# BRIEF
Only the number is requested. Tally the lines of the data that hold the string "DocumentReference".

# RECORDS TO PROCESS
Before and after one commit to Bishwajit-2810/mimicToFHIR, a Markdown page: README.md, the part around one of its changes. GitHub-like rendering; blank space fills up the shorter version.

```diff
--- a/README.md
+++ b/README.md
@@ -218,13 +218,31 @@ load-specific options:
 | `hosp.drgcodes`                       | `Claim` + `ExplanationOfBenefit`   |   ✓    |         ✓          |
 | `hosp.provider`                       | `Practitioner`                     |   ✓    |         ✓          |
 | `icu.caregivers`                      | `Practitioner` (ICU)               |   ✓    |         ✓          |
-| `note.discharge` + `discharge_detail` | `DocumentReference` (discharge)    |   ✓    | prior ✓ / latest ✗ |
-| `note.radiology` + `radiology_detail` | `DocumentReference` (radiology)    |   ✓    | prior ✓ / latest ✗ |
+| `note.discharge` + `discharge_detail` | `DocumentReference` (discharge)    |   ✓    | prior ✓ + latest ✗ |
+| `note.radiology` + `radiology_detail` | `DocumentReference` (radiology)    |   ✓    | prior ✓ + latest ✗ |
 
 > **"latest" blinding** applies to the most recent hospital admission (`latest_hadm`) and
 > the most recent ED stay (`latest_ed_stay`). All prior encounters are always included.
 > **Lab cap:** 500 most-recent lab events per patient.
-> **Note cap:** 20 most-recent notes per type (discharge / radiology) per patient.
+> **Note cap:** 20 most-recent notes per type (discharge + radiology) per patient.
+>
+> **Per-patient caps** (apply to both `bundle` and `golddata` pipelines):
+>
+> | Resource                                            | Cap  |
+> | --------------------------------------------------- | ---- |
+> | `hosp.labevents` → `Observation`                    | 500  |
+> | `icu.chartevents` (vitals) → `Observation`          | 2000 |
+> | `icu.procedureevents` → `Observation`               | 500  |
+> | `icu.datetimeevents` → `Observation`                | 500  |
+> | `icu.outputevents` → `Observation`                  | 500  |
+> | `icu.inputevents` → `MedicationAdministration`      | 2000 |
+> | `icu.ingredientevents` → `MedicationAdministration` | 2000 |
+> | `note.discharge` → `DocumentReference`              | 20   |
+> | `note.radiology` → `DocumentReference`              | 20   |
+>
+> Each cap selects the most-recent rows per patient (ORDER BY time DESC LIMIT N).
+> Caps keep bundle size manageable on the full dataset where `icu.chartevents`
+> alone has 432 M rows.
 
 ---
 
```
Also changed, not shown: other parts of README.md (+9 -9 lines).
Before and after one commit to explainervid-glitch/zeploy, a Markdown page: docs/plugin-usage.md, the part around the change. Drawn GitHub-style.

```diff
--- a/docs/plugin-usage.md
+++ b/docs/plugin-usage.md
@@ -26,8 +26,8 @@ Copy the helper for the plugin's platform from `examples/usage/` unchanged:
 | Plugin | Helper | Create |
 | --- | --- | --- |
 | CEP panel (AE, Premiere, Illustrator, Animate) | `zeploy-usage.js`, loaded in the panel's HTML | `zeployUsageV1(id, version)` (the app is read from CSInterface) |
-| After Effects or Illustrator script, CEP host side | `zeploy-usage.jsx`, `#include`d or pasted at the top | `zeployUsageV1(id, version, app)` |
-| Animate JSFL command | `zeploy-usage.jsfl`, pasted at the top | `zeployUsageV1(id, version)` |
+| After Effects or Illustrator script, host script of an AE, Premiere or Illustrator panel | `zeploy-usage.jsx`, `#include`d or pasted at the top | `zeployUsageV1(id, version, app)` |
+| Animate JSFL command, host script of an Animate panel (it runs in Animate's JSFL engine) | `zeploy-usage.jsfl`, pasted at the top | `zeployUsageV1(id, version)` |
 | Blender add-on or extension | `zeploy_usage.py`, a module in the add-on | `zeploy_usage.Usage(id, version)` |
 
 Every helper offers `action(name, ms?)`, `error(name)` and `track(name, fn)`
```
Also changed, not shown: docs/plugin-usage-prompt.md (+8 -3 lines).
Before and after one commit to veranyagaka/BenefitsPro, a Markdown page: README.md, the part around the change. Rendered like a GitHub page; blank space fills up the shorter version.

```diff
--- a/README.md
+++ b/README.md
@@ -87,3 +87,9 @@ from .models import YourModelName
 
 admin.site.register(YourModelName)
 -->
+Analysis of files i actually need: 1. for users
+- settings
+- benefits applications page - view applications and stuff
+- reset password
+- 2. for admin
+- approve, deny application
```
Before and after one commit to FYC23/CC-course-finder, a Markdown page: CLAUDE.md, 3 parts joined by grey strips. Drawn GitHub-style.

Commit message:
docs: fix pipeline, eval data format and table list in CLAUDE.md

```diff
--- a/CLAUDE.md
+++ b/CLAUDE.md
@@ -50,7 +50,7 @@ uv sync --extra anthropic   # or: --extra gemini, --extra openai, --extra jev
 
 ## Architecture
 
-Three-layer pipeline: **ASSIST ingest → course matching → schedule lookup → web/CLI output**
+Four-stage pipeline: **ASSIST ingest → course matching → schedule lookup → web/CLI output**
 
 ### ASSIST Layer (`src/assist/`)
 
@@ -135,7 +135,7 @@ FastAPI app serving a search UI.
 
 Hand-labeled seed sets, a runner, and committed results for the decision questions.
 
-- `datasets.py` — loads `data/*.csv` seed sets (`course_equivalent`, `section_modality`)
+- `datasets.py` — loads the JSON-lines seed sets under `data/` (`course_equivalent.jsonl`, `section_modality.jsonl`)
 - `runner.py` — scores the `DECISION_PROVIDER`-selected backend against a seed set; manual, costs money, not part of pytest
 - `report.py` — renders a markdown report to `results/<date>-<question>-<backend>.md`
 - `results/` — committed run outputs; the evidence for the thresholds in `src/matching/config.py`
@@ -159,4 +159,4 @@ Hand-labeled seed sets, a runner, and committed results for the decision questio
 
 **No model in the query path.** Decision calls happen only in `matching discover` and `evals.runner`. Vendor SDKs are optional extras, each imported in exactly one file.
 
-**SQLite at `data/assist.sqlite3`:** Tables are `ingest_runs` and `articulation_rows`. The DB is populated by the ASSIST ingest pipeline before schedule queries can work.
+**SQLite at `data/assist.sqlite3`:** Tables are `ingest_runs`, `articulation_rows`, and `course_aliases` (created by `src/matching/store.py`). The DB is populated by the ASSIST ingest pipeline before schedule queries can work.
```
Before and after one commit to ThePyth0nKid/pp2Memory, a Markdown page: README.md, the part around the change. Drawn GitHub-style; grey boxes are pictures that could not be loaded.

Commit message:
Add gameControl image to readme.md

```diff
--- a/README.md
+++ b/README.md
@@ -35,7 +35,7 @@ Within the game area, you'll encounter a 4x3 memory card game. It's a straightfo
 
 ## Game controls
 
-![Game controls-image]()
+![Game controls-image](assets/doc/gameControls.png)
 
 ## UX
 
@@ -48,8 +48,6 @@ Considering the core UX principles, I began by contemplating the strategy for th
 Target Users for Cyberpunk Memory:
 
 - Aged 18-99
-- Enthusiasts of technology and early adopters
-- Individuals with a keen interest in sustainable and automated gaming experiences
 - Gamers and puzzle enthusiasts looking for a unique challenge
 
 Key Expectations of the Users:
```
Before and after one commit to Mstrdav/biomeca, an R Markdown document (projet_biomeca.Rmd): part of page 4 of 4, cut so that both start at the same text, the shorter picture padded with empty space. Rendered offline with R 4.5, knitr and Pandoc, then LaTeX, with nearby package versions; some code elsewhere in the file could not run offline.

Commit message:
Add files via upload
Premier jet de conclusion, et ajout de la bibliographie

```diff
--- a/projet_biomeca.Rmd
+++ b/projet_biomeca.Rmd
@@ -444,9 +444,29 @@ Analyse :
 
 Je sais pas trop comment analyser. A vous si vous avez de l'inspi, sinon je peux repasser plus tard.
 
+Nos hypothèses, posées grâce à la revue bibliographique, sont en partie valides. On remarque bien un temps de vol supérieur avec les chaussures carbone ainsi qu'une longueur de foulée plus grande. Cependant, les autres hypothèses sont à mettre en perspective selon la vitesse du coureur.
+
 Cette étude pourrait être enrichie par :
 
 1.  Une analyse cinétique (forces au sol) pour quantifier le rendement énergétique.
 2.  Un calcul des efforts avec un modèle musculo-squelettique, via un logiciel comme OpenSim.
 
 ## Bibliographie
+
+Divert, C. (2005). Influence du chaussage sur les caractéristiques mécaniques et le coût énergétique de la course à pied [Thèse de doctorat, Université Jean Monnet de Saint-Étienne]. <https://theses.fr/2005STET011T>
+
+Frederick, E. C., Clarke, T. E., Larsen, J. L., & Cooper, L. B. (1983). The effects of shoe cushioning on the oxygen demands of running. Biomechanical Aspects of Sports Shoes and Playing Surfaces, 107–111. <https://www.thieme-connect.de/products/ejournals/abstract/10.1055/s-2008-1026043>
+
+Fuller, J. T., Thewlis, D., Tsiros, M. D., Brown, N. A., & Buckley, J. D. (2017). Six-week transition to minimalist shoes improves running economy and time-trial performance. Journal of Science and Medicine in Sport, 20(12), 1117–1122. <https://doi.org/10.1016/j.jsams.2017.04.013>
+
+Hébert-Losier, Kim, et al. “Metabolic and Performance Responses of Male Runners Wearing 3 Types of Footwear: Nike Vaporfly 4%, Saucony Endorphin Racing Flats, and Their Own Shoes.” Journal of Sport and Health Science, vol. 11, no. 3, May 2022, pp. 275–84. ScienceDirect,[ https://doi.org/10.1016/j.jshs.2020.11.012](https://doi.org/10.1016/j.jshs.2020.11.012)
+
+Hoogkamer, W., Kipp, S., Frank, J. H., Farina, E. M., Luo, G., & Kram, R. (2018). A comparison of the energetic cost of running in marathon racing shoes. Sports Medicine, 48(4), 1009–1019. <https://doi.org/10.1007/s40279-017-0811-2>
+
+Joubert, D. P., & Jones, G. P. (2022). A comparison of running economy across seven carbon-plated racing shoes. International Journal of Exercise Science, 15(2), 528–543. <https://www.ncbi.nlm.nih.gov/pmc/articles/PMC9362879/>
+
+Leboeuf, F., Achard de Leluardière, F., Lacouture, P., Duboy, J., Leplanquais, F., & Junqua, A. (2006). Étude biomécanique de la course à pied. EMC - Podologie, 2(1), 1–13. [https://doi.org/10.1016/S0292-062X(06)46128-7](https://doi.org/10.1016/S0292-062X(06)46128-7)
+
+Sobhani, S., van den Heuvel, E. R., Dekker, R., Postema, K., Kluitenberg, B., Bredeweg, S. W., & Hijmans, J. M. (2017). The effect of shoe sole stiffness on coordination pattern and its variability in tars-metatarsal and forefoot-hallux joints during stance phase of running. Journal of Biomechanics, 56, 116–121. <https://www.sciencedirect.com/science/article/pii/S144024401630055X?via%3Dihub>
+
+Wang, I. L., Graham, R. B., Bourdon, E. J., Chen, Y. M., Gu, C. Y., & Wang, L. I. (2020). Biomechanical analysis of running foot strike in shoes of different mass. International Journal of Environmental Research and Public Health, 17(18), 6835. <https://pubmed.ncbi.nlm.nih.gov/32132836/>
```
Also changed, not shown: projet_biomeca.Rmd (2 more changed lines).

# RESPONSE
6